Thurs July 9

Open Every Night




Our ticket office now accepts CREDIT CARDS


NOTE: We reserve the right to move popular shows to larger screens to accommodate crowds. Please check at the ticket office every time you attend to confirm where your movie choice is playing.


Find Us

The Warwick Drive-In Theater is located at 11 Warwick Turnpike (Route 21) just off Route 94, (right behind Shop-Rite) in Warwick, Orange County, NY 10990. Movie Phone (845) 986-4440.
We feature a park-like, grassy setting on 11 acres of farmland, first-run movies, home-cooked food and multiple screens for a bigger choice of features.

Click Here for Ticket Prices

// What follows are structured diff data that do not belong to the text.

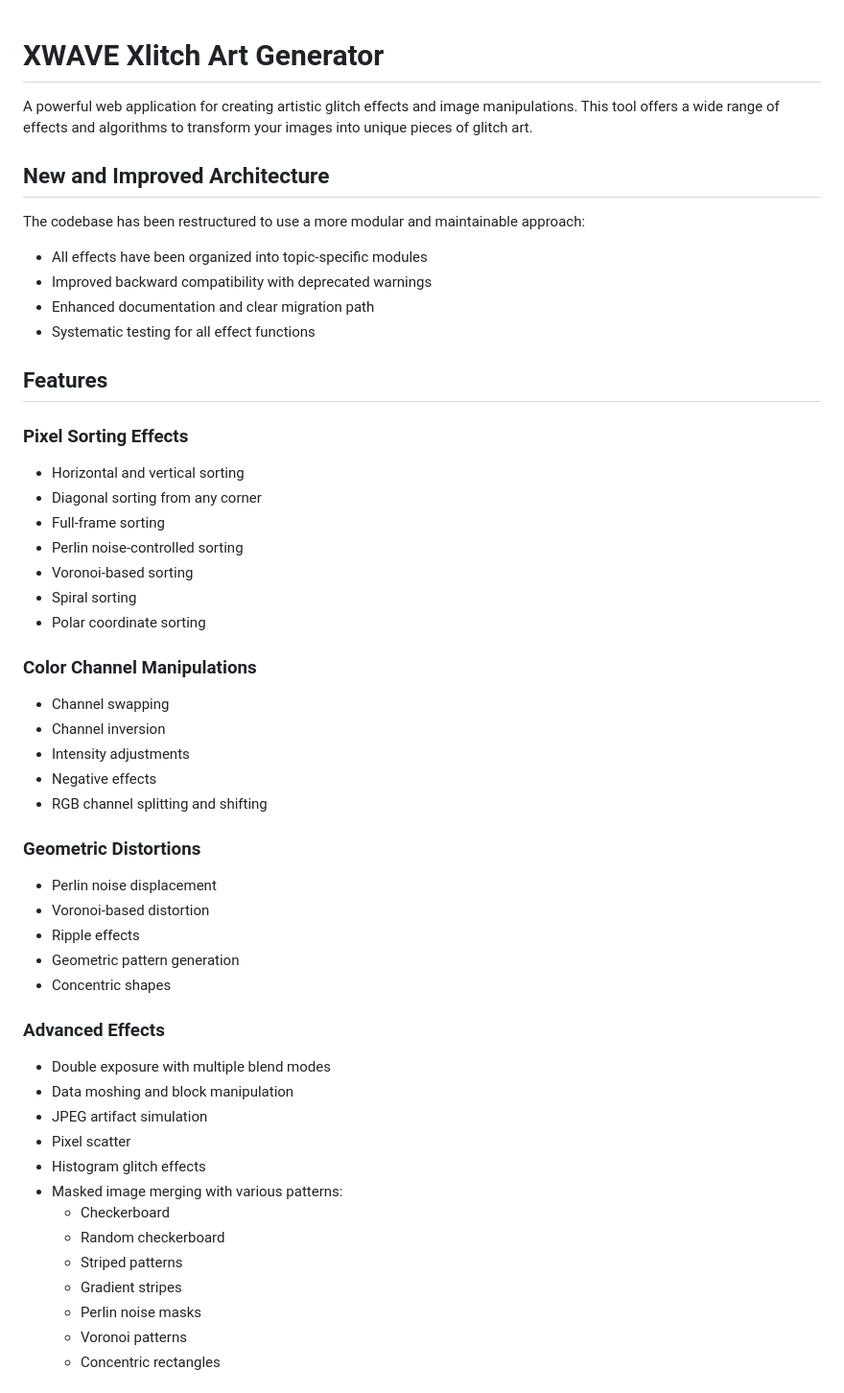
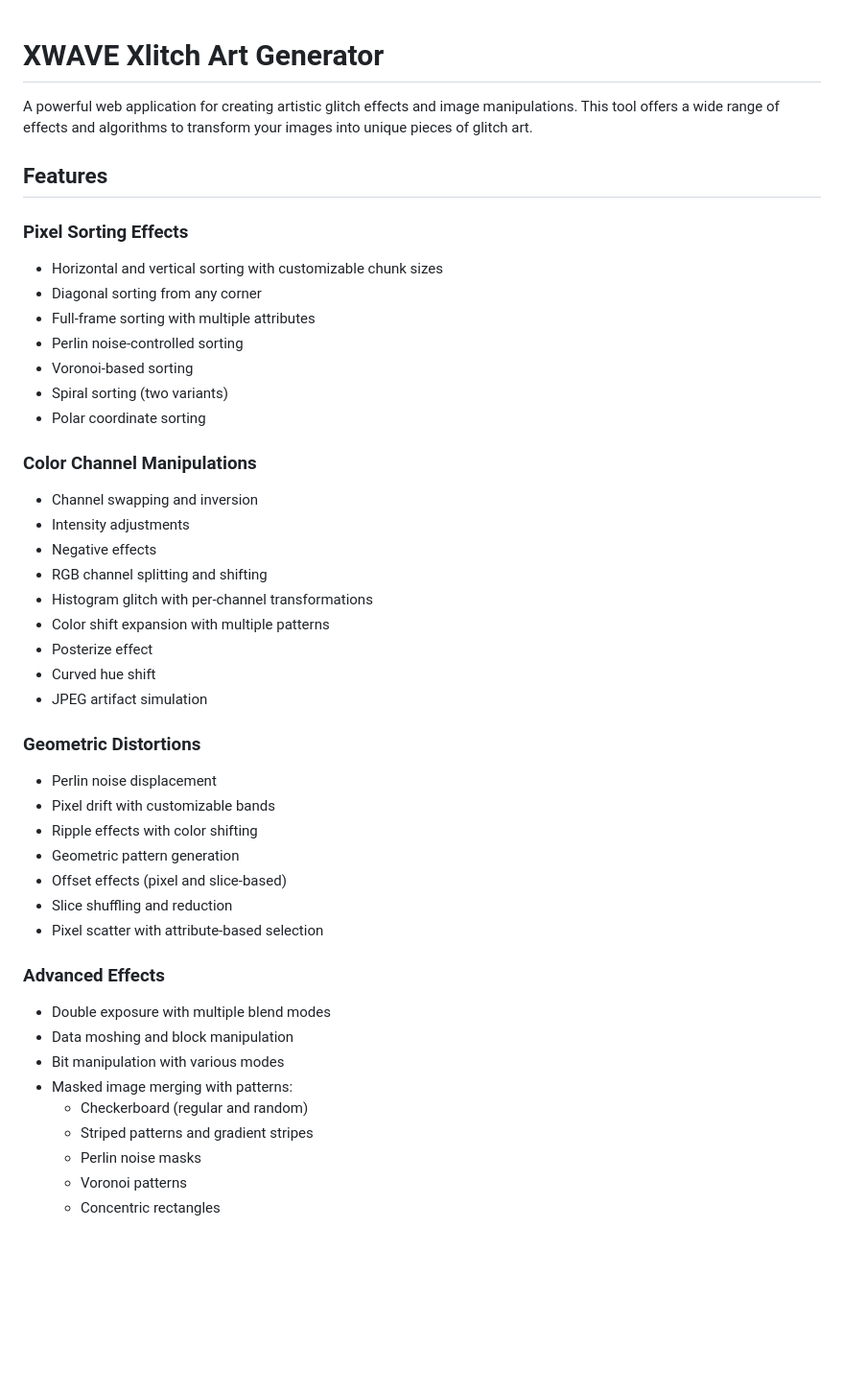
Before and after one commit to XWAVEart/Xlitch, a Markdown page: README.md, the part around one of its changes. Shown at 96% size. GitHub-like rendering; blank space fills up the shorter version.

```diff
--- a/README.md
+++ b/README.md
@@ -2,51 +2,44 @@
 
 A powerful web application for creating artistic glitch effects and image manipulations. This tool offers a wide range of effects and algorithms to transform your images into unique pieces of glitch art.
 
-## New and Improved Architecture
-
-The codebase has been restructured to use a more modular and maintainable approach:
-
-- All effects have been organized into topic-specific modules
-- Improved backward compatibility with deprecated warnings
-- Enhanced documentation and clear migration path
-- Systematic testing for all effect functions
-
 ## Features
 
 ### Pixel Sorting Effects
-- Horizontal and vertical sorting
+- Horizontal and vertical sorting with customizable chunk sizes
 - Diagonal sorting from any corner
-- Full-frame sorting
+- Full-frame sorting with multiple attributes
 - Perlin noise-controlled sorting
 - Voronoi-based sorting
-- Spiral sorting
+- Spiral sorting (two variants)
 - Polar coordinate sorting
 
 ### Color Channel Manipulations
-- Channel swapping
-- Channel inversion
+- Channel swapping and inversion
 - Intensity adjustments
 - Negative effects
 - RGB channel splitting and shifting
+- Histogram glitch with per-channel transformations
+- Color shift expansion with multiple patterns
+- Posterize effect
+- Curved hue shift
+- JPEG artifact simulation
 
 ### Geometric Distortions
 - Perlin noise displacement
-- Voronoi-based distortion
-- Ripple effects
+- Pixel drift with customizable bands
+- Ripple effects with color shifting
 - Geometric pattern generation
-- Concentric shapes
+- Offset effects (pixel and slice-based)
+- Slice shuffling and reduction
+- Pixel scatter with attribute-based selection
 
 ### Advanced Effects
 - Double exposure with multiple blend modes
 - Data moshing and block manipulation
-- JPEG artifact simulation
-- Pixel scatter
-- Histogram glitch effects
-- Masked image merging with various patterns:
-  - Checkerboard
-  - Random checkerboard
-  - Striped patterns
-  - Gradient stripes
+- Bit manipulation with various modes
+- Masked image merging with patterns:
+  - Checkerboard (regular and random)
+  - Striped patterns and gradient stripes
   - Perlin noise masks
   - Voronoi patterns
   - Concentric rectangles
```
Also changed, not shown: other parts of README.md (+0 -58 lines).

A limited number of Gift Certificate Books are available. They contain 10 tickets each and cost $80.00 per book. Please send an e-mail to if you are interested.



When Was the Last Time You Went to the Drive-In? A PATRON'S GUIDE TO

Located just 6 miles east of Vernon, New Jersey, the Warwick Drive-In is easy to get to from the New York/New Jersey Metropolitan Area via Route 17 (NY) West or Route 23 (NJ) North. Here is a detailed map and a link to printable driving directions.

Admission prices are: Adults-$10.00; Kids (age 4-11) $7.00; under age 4 is FREE; Seniors-$7.00.Our ticket office accepts all credit cards. We use the latest in FM radiosound.

by Debrean & Randy Loy, Films, Food, & Fun!

• Always dim your lights before entering the lot.
• Don't litter.
• Place your speaker back on the pole.
• Trucks & vans: please be considerate and park in the rear of the lot or at the ends of rows, as directed by the theater staff. Otherwise, patrons in automobiles may not be able to see over your roof.

FAQ (Frequently Asked


Question: I noticed you get both movies for the $10.00 price tag. But can you watch a movie on screen 1 and then go to screen 2 or 3? I think the answer is no...
Answer: You are correct... the answer is no. The film companies approve our combination shows and require separate tickets to be sold for each screen. We cannot allow you to switch screens because we might lose our special Double Feature privileges.
You would have to purchase another ticket.

Note: You can send questions to us and we'll try to answer them here on the web site.


Inside Out
4 Stars

MPAA Rating: Rated [PG] for mature themes, mild peril, 8 and up


The rundown: Disney/Pixar's latest is a funny, smart, colorful and deep story of an 11-year-old girl in transition, as seen by the emotions inside her mind. 94 minutes, plus a 7-minute short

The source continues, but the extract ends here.